TRY IT
Would you copy the full listing that follows without changing a thing?

THE DATA
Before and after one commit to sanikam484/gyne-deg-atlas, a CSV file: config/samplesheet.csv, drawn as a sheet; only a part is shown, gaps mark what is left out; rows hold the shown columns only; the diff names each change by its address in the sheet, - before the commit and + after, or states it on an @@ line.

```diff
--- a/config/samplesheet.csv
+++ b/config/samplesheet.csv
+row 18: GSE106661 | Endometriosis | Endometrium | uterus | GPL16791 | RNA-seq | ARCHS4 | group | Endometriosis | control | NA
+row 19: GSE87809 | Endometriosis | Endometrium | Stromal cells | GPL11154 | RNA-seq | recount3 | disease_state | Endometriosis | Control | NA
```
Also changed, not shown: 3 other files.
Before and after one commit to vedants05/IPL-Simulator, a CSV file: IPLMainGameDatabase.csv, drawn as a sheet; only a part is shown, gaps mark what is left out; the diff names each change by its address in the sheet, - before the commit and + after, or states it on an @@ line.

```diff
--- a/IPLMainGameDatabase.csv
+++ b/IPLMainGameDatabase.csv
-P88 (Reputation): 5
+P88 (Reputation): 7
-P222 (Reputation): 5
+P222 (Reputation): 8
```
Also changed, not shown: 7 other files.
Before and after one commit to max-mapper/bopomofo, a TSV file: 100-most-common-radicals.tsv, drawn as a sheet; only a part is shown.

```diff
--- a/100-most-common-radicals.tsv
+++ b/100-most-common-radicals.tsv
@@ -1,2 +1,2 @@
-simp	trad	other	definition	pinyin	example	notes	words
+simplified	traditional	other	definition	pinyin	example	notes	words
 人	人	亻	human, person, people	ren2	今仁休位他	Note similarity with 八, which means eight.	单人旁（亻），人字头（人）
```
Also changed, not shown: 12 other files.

SOLUTION TO THE EXERCISE
Before and after one commit to sanikam484/gyne-deg-atlas, a CSV file: config/samplesheet.csv, drawn as a sheet; only a part is shown, gaps mark what is left out; rows hold the shown columns only; the diff names each change by its address in the sheet, - before the commit and + after, or states it on an @@ line.

```diff
--- a/config/samplesheet.csv
+++ b/config/samplesheet.csv
+row 18: GSE106661 | Endometriosis | Endometrium | uterus | GPL16791 | RNA-seq | ARCHS4 | group | Endometriosis | control | NA
+row 19: GSE87809 | Endometriosis | Endometrium | Stromal cells | GPL11154 | RNA-seq | recount3 | disease_state | Endometriosis | Control | NA
```
Also changed, not shown: 3 other files.
Before and after one commit to vedants05/IPL-Simulator, a CSV file: IPLMainGameDatabase.csv, drawn as a sheet; only a part is shown, gaps mark what is left out; the diff names each change by its address in the sheet, - before the commit and + after, or states it on an @@ line.

```diff
--- a/IPLMainGameDatabase.csv
+++ b/IPLMainGameDatabase.csv
-P88 (Reputation): 5
+P88 (Reputation): 7
-P222 (Reputation): 5
+P222 (Reputation): 8
```
Also changed, not shown: 7 other files.
Before and after one commit to max-mapper/bopomofo, a TSV file: 100-most-common-radicals.tsv, drawn as a sheet; only a part is shown.

```diff
--- a/100-most-common-radicals.tsv
+++ b/100-most-common-radicals.tsv
@@ -1,2 +1,2 @@
-simp	trad	other	definition	pinyin	example	notes	words
+simplified	traditional	other	definition	pinyin	example	notes	words
 人	人	亻	human, person, people	ren2	今仁休位他	Note similarity with 八, which means eight.	单人旁（亻），人字头（人）
```
Also changed, not shown: 12 other files.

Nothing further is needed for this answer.